◆ **WHAT TO WORK ON**: Every line with the string "html" must be copied from the entries below.

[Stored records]
* * * * * * * * *
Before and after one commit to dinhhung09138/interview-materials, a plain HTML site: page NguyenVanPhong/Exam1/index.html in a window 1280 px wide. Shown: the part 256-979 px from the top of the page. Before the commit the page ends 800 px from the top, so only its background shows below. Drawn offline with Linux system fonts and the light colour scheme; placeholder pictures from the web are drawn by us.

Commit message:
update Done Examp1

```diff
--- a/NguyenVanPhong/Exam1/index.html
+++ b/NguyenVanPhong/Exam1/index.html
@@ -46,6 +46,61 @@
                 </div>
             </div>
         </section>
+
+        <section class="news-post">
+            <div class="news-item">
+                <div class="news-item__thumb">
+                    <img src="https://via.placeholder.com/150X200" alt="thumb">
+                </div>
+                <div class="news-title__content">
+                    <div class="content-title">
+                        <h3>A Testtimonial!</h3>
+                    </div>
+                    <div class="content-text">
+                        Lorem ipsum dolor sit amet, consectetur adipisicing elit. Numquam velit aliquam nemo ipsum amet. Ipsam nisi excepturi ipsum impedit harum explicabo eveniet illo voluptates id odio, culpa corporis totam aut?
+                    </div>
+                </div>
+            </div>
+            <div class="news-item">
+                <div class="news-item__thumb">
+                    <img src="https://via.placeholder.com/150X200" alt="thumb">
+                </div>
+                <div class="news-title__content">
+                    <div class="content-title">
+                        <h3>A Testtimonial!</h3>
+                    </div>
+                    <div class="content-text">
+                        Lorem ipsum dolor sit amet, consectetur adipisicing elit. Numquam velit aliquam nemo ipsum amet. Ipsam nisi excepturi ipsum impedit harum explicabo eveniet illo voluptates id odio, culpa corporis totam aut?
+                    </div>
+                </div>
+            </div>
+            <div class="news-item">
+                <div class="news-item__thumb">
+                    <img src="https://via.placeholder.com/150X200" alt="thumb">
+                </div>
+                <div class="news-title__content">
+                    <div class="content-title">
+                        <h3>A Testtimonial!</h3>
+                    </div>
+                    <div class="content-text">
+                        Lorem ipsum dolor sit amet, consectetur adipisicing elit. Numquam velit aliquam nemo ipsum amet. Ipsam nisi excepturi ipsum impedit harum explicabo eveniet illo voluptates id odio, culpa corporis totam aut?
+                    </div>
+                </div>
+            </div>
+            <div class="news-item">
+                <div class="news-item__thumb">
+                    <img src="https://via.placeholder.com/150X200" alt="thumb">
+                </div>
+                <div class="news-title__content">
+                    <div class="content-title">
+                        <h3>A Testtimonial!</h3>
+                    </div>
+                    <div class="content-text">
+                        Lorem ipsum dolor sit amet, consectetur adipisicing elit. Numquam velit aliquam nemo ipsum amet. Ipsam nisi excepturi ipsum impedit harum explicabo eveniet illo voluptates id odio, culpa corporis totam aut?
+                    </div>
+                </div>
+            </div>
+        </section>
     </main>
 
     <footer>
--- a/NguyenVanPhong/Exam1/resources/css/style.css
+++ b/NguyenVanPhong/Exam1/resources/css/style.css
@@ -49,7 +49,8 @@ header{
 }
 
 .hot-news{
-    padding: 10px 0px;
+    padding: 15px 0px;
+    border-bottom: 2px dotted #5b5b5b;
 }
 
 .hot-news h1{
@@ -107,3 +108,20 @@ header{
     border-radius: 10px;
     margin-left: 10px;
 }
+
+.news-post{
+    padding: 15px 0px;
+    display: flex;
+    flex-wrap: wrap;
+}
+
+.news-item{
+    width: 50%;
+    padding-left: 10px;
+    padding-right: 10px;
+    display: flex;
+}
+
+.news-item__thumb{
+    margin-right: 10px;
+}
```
* * * * * * * * *
◆ **SOLUTION**:
Before and after one commit to dinhhung09138/interview-materials, a plain HTML site: page NguyenVanPhong/Exam1/index.html in a window 1280 px wide. Shown: the part 256-979 px from the top of the page. Before the commit the page ends 800 px from the top, so only its background shows below. Drawn offline with Linux system fonts and the light colour scheme; placeholder pictures from the web are drawn by us.
--- a/NguyenVanPhong/Exam1/index.html
+++ b/NguyenVanPhong/Exam1/index.html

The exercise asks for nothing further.